OSI Layers The OSI reference model consists of seven layers. Each layer defines a set of typical networking functions. When OSI was in active development in the 1980s and 1990s, the OSI committees created new protocols and specifications to implement the functions specified by each layer. In other cases, the OSI committees did not create new protocols or standards, but instead referenced other protocols that were already defined. For instance, the IEEE defines Ethernet standards, so the OSI committees did not waste time specifying a new type of Ethernet; it simply referred to the IEEE Ethernet standards.
Because OSI does have a very well-defined set of functions associated with each of its seven layers, you can examine any networking protocol or specification and make some determination of whether it most closely matches OSI Layer 1, 2, or 3, and so on. For instance, TCP/IP’s internetworking layer, as implemented by IP, equates most directly to the OSI network layer. So, most people say that IP is a network layer, or Layer 3, protocol, using OSI terminology and numbers for the layer. Of course, if you numbered the TCP/IP model, starting at the bottom, IP would be in Layer 2—but, by convention, everyone uses the OSI standard when describing other protocols. So, using this convention, IP is a network layer protocol.

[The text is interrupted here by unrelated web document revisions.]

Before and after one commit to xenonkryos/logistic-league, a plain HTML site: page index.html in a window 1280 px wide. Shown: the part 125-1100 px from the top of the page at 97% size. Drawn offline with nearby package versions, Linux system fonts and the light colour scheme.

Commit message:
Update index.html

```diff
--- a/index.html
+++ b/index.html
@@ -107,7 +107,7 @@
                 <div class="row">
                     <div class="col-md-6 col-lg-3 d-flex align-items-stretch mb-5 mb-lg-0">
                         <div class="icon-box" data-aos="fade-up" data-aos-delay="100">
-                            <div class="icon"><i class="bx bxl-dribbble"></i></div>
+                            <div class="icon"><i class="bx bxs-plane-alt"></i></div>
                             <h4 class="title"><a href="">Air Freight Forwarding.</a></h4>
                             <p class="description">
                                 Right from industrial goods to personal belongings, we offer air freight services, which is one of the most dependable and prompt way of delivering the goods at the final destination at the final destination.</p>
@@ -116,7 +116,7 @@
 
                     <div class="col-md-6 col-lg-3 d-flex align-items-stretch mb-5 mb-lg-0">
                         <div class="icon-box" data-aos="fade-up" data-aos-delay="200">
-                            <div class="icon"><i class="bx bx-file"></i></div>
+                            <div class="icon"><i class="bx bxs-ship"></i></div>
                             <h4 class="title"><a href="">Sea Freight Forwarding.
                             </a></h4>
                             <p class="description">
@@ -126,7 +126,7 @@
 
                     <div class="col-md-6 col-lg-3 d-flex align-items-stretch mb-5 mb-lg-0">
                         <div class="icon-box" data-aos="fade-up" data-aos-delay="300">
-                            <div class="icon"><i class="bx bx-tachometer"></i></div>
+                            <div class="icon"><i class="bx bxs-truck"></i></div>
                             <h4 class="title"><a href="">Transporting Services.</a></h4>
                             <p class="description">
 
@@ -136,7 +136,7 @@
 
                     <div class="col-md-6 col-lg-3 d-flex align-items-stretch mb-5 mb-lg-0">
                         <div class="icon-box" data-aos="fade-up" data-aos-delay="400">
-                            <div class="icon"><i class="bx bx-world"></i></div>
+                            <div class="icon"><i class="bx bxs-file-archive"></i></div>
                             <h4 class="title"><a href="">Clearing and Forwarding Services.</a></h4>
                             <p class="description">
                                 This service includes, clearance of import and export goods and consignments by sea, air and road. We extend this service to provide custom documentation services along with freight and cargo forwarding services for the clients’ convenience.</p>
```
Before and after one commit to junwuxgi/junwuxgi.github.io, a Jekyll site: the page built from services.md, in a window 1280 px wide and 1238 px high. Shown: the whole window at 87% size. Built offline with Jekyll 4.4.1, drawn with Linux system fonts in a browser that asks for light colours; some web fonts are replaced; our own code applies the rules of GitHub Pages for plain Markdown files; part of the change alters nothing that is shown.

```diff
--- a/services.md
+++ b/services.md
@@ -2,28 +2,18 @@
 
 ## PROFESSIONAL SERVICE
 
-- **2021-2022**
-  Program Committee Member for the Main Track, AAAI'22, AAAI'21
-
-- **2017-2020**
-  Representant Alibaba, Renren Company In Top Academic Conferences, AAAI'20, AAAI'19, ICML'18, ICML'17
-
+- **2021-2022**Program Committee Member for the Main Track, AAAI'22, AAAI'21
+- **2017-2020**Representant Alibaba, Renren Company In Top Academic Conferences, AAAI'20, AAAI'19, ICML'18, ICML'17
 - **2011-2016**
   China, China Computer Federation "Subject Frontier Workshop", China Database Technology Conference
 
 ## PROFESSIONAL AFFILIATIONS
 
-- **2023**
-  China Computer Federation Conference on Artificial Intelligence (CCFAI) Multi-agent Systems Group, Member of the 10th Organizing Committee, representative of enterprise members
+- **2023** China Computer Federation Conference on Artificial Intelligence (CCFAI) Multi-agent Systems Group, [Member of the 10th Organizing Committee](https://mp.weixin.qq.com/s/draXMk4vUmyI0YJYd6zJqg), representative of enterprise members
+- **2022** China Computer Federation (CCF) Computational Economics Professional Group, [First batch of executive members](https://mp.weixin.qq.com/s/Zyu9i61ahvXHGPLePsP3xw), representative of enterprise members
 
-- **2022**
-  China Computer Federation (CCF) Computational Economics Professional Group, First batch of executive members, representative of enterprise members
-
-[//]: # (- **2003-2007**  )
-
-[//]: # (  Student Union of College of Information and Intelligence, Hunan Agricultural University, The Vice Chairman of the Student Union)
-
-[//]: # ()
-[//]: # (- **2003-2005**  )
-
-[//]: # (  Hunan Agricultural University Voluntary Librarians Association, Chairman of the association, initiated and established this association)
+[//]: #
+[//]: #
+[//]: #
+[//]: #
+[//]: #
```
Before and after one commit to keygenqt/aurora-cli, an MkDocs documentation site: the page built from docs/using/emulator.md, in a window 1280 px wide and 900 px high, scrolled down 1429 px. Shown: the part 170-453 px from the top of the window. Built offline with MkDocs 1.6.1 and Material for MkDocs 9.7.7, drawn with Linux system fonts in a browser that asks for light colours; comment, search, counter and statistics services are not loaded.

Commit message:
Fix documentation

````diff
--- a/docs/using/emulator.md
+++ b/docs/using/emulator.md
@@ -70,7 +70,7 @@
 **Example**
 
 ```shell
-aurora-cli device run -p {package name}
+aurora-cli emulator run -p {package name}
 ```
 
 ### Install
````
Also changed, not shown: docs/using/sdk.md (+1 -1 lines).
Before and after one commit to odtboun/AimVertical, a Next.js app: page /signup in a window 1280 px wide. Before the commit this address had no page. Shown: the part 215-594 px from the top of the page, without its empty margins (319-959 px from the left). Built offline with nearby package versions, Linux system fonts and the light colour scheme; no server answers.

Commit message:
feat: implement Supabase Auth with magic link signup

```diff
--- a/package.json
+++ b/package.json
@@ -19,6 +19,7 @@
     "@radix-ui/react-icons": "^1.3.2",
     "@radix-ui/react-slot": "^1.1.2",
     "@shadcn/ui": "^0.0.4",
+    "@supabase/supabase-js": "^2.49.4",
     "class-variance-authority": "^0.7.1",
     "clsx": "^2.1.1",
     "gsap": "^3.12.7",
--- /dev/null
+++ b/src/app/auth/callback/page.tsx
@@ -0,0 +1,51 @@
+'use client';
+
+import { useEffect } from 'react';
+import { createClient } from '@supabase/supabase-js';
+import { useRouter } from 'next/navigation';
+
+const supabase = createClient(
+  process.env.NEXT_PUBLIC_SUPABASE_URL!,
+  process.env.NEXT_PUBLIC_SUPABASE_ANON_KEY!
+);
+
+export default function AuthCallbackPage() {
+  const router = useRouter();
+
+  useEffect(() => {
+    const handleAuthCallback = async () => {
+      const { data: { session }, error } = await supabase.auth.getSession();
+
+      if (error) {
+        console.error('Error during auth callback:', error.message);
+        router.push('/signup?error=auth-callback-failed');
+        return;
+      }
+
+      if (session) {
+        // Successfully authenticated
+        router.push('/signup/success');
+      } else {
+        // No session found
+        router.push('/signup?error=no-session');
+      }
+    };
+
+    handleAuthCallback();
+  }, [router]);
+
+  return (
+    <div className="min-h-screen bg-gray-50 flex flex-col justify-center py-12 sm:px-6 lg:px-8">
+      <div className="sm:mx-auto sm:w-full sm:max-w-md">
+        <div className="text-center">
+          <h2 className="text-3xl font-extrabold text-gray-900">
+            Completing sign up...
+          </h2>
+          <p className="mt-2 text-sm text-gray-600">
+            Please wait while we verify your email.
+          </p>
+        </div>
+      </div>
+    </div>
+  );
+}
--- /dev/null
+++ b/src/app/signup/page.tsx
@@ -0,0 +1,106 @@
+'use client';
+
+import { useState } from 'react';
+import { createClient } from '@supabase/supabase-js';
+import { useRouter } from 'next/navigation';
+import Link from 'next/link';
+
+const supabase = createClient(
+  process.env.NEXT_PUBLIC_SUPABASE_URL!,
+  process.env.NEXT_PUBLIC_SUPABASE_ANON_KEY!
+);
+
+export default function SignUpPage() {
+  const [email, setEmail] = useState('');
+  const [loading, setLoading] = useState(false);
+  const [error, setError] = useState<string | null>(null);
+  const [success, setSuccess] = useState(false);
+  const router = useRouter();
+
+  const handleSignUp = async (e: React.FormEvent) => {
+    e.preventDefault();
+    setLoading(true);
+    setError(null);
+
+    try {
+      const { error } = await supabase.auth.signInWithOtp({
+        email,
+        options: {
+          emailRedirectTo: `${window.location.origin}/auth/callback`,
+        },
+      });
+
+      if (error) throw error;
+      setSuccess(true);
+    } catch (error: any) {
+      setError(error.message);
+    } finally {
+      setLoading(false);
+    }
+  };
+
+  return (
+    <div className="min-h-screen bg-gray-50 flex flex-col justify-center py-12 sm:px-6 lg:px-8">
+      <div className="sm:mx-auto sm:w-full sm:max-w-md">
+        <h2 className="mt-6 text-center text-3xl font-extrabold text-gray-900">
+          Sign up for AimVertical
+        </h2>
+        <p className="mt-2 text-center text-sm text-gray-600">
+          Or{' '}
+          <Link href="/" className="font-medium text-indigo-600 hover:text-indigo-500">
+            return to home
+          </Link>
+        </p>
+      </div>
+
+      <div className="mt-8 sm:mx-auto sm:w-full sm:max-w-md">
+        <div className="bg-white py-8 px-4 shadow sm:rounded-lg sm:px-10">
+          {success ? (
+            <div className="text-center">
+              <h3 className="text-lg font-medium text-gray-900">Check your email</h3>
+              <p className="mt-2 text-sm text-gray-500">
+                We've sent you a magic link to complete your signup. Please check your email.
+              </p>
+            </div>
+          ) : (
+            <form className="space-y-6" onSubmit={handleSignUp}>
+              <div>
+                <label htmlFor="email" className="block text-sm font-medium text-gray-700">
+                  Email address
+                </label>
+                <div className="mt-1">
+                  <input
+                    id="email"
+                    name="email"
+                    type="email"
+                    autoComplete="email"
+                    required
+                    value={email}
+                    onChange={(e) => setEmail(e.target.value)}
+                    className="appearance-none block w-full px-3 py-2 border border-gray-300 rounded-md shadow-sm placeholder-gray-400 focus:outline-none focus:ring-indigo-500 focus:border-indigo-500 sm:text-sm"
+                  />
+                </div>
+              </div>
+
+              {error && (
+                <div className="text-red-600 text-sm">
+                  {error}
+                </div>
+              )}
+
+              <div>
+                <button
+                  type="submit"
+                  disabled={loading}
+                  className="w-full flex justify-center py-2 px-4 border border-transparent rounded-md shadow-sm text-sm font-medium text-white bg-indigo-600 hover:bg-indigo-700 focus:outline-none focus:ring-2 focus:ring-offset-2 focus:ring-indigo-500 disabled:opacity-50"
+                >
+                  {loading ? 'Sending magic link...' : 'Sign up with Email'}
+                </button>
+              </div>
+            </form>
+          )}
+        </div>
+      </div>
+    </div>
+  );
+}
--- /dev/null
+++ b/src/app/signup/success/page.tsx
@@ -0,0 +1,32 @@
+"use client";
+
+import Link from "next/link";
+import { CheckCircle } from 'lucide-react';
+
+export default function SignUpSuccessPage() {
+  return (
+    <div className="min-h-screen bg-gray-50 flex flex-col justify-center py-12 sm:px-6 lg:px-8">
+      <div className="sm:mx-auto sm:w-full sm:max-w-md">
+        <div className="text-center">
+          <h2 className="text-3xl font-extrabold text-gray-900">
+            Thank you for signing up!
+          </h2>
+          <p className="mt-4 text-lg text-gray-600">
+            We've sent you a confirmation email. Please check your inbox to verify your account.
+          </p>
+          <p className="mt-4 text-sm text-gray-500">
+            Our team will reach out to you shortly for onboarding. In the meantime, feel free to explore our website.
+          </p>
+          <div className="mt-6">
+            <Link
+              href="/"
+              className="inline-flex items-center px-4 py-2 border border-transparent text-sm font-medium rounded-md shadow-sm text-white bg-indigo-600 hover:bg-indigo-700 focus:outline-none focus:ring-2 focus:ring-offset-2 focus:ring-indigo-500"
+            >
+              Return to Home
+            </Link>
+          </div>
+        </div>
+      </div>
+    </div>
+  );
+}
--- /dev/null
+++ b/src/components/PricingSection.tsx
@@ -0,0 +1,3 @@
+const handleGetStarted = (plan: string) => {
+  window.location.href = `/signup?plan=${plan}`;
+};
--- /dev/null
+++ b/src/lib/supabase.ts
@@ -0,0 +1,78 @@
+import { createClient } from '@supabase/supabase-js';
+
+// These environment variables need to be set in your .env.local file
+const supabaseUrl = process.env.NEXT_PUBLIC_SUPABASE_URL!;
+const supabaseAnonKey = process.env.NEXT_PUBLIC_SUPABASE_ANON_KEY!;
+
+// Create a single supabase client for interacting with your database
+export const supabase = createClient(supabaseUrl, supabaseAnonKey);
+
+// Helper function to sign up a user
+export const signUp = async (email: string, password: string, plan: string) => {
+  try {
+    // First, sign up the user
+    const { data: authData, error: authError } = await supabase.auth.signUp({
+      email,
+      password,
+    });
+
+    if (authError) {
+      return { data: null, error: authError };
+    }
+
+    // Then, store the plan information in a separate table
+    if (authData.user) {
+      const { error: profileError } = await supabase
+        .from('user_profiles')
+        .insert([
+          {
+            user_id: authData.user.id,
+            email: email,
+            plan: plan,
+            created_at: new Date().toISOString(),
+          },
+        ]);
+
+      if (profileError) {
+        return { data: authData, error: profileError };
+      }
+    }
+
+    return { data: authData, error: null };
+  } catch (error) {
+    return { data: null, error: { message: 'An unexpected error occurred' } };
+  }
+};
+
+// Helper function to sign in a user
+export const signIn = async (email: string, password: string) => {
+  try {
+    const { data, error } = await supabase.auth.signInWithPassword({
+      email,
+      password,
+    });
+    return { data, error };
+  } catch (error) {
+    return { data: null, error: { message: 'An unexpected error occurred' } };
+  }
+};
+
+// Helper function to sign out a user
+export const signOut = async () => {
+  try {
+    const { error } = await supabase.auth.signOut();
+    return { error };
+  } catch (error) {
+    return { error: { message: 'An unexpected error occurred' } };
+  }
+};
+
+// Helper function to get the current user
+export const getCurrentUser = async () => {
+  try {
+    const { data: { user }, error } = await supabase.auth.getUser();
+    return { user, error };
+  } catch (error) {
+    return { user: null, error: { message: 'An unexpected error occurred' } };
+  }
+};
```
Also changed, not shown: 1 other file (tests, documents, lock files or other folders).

Cisco requires that CCNAs demonstrate an understanding of the functions defined by OSI for each layer, as well as some example protocols that correspond to each OSI layer. The names of the OSI reference model layers, a few of the typical protocols at each layer, and the functions of each layer are simply good things to memorize for the INTRO exam. And frankly, if you want to pursue your Cisco certifications beyond CCNA, these names and functional areas will come up continually.